The pharmacologically active compounds in kratom contain mitragynine, 7- hydroxy mitragynine, paynantheine, speciogynine and 20 other substances were considered for study.
The extensive amount of unreliable evidence and scientific research on kratom can be safe and less addictive for the treatment of opioid withdrawal.
Walter Prozialeck, chairman of the Department of Pharmacology at Midwestern University Chicago College of Osteopathic Medicine said, "There's no question kratom compounds have complex and potential useful pharmacologic activities and they produce chemically different actions from opioids."
"Kratom doesn't produce an intense euphoria and, even at very high doses, it doesn't depress respiration, which could make it safer for users."
"Many important medications, including the breast cancer treatment tamoxifen, were developed from plant research," he added.
Kratom is used as an herbal supplement and Drug Enforcement Administration (DEA) has scrutinized after 660 reports of adverse reactions being reported between 2010-2015.
Anita Gupta, DO, PharmD and special advisor to FDA, said, "While the DEA and physicians have valid safety concerns, it is not at all clear that kratom is the culprit behind the adverse effects."
"Many of my patients are seeking non-pharmaceutical remedies to treat pain that lack the side effects, risk, and addiction potential of opioids," she added.
Kratom is currently banned in Alabama, Florida, Indiana, Arkansas, Wisconsin and Tennessee. The DEA is yet to decide to place kratom in the Schedule 1 drug category.

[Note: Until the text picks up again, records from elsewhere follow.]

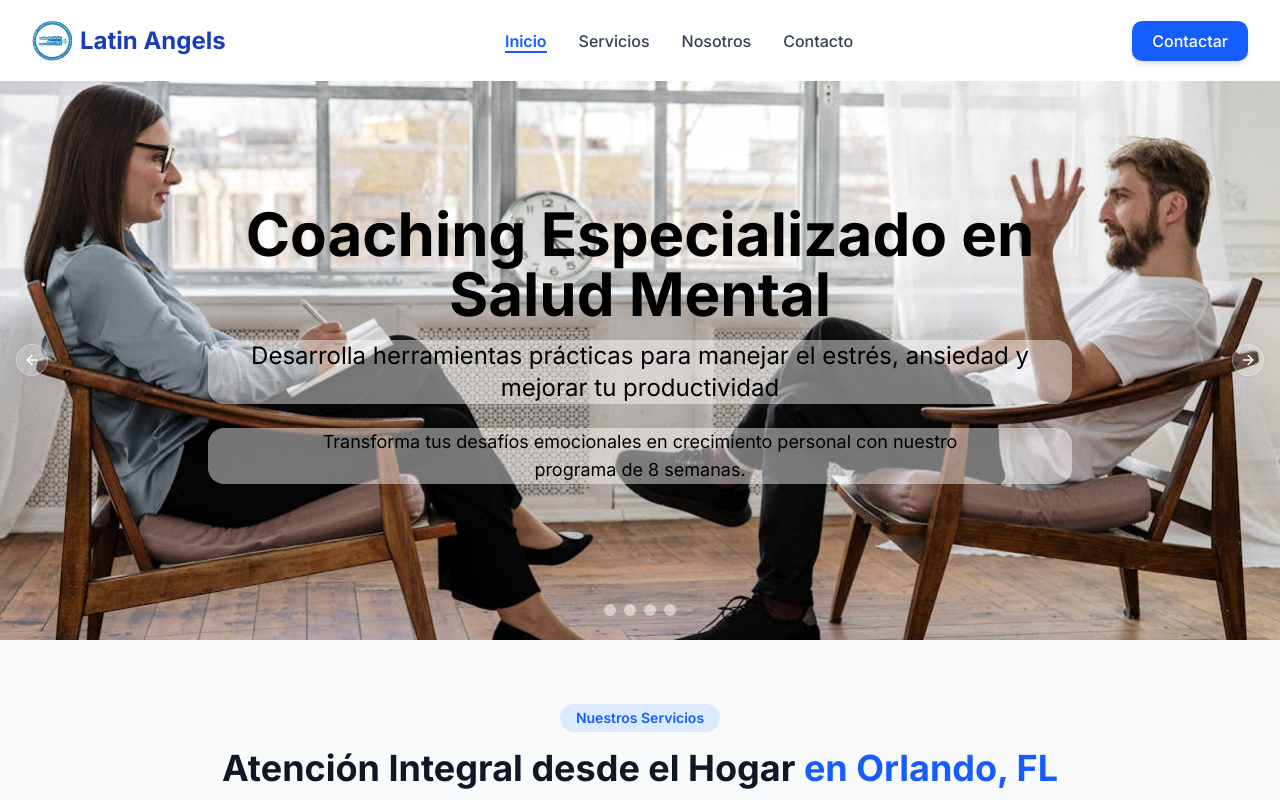
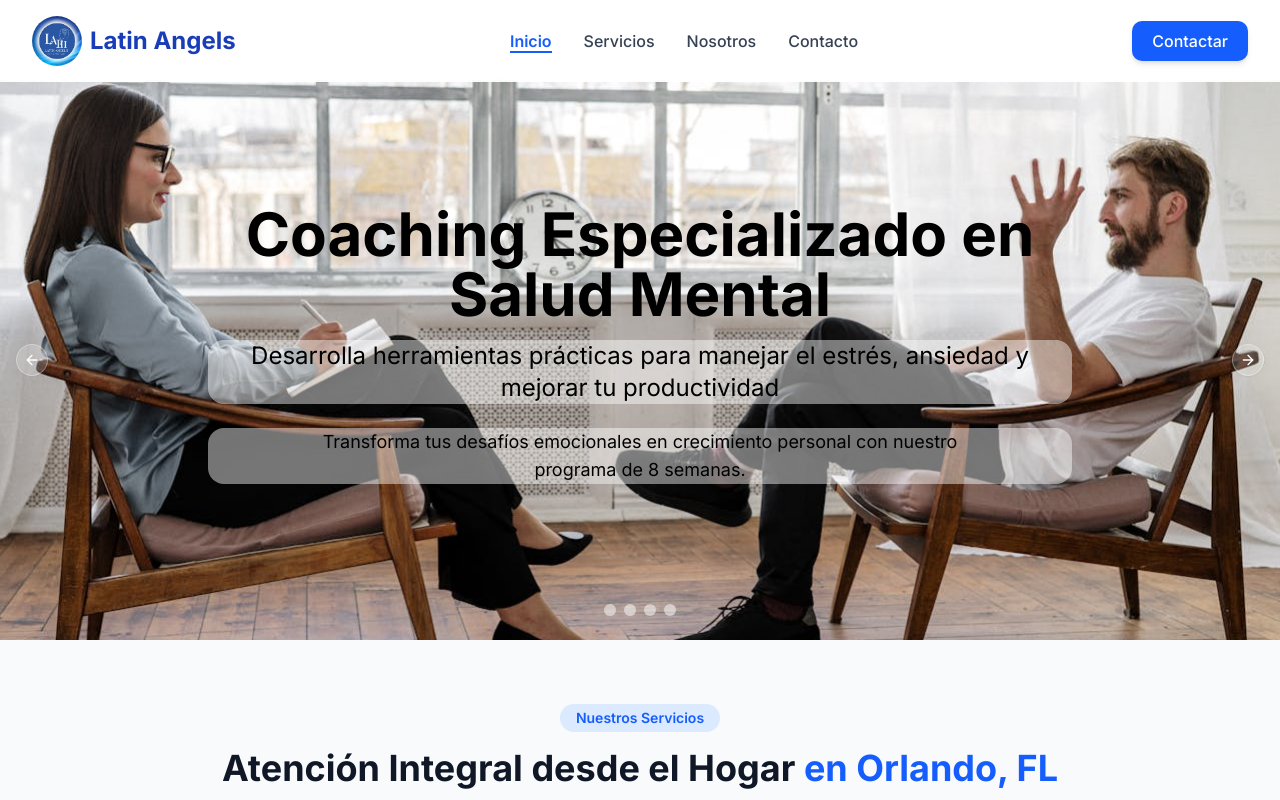
Before and after one commit to Ricuesta86/homecare, a Next.js app: page / in a window 1280 px wide. Shown: the top 800 px of the page. Built offline with nearby package versions, Linux system fonts and the light colour scheme.

Commit message:
Cambiando logo

```diff
--- a/src/components/sections/navbar.tsx
+++ b/src/components/sections/navbar.tsx
@@ -58,10 +58,11 @@ const Navbar = () => {
             >
               <Image
                 priority
-                src={latinAngels}
+                src={'/logo.png'}
                 alt="Latin Angels"
-                height={40}
-                width={40}
+                height={50}
+                width={50}
+                className="rounded-full"
               />
               <span className="ml-2 text-2xl font-bold text-blue-800">
                 Latin Angels
```
Also changed, not shown: public/logo.png (added).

Schedule 1 category consists of drugs without any known medical benefit. Heroin, mescaline, marijuana are some of the drugs placed in the DEA Schedule 1 category which does not allow scientists from studying those substances.